-- Opening Marker --

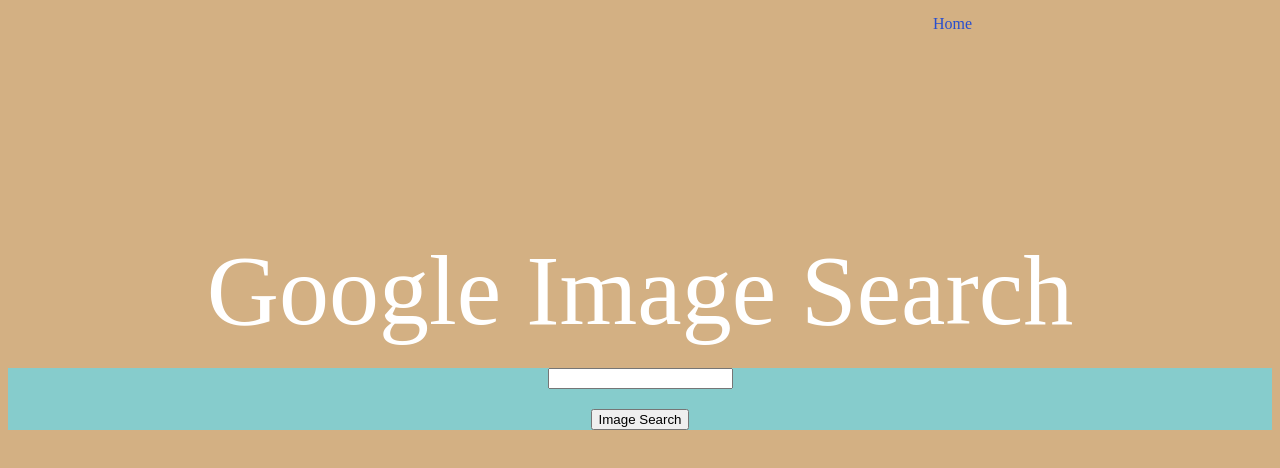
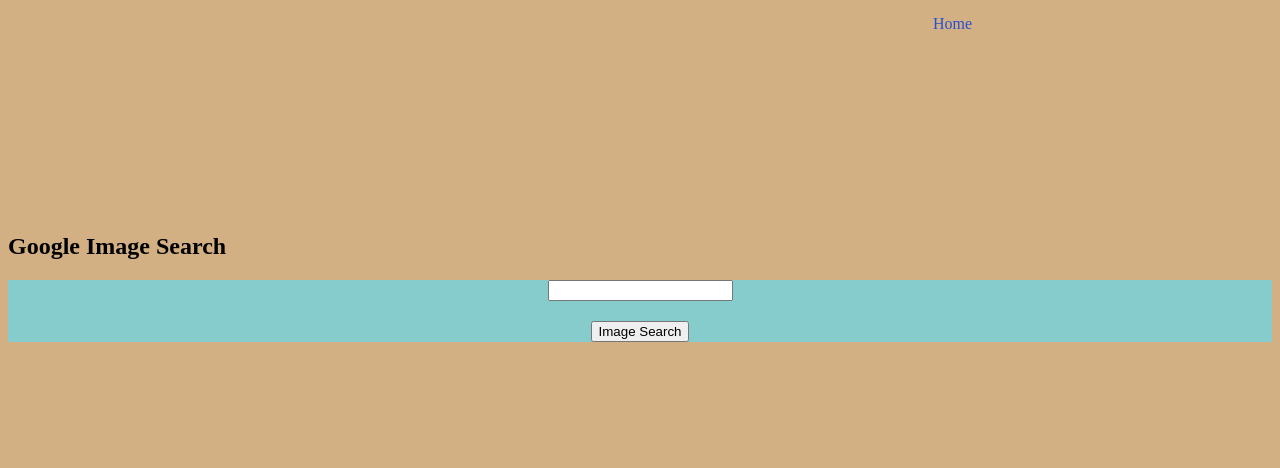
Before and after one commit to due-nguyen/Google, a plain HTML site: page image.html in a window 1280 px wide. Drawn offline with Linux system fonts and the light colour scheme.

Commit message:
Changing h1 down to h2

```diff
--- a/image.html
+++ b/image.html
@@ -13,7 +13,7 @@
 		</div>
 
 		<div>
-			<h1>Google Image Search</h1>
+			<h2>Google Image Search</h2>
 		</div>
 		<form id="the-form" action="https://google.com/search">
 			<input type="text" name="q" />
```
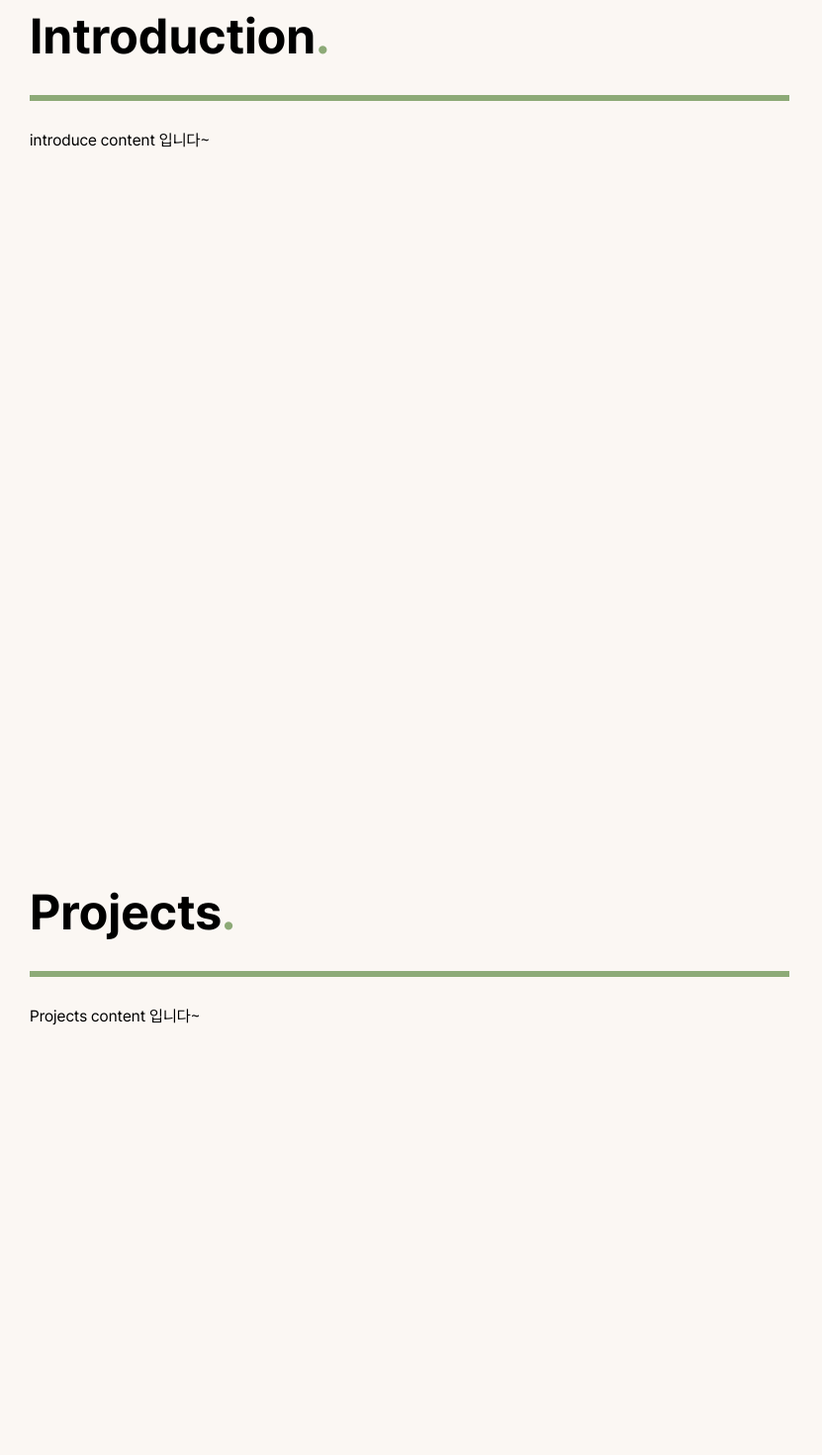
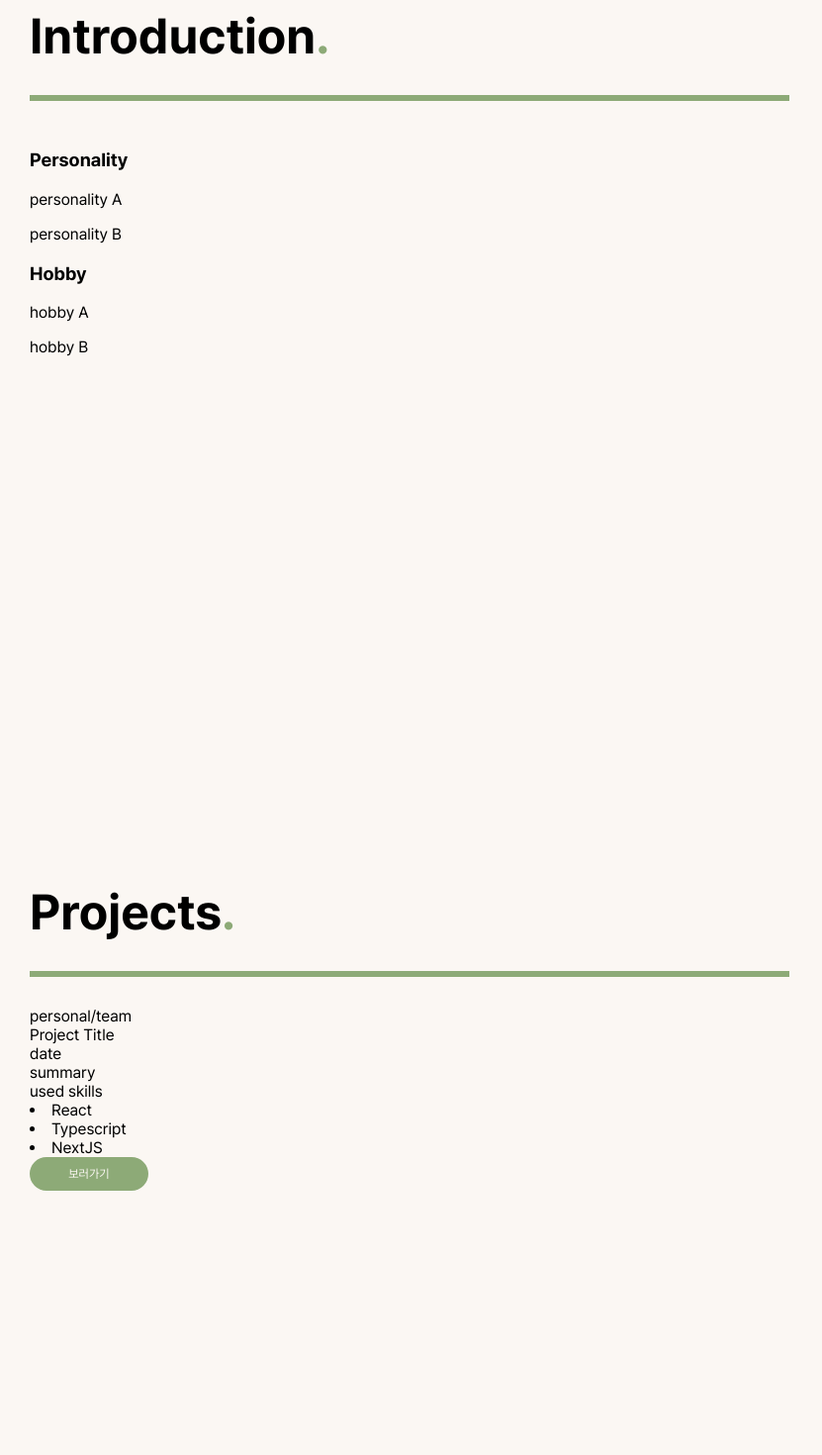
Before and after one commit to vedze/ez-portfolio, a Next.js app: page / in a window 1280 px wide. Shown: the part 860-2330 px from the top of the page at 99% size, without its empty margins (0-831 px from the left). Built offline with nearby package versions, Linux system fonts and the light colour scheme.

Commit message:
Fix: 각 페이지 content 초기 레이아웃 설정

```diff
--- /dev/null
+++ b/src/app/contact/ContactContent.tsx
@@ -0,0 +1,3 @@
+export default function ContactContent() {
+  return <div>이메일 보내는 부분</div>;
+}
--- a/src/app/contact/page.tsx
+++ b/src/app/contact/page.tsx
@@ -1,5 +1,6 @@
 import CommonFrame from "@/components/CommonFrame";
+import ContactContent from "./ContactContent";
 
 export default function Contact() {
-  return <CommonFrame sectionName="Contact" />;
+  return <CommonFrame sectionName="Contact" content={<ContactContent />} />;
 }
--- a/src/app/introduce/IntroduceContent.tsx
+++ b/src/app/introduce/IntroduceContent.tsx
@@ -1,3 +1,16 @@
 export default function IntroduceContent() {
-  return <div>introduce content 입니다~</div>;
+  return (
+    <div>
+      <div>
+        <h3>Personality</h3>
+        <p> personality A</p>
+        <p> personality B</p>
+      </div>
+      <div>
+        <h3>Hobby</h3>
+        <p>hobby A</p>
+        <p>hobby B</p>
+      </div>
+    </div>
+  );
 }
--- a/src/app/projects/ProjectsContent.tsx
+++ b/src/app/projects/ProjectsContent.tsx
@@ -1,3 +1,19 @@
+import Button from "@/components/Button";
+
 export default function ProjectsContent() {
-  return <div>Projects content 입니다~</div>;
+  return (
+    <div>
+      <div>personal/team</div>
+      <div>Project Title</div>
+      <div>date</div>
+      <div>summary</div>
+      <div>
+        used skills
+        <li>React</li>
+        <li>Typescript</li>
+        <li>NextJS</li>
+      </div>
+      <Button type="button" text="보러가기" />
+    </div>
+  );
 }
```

-- Closing Marker --

List all lines from the entries that include the word "IntroduceContent".

* [RESPONSE]
--- a/src/app/introduce/IntroduceContent.tsx
+++ b/src/app/introduce/IntroduceContent.tsx
 export default function IntroduceContent() {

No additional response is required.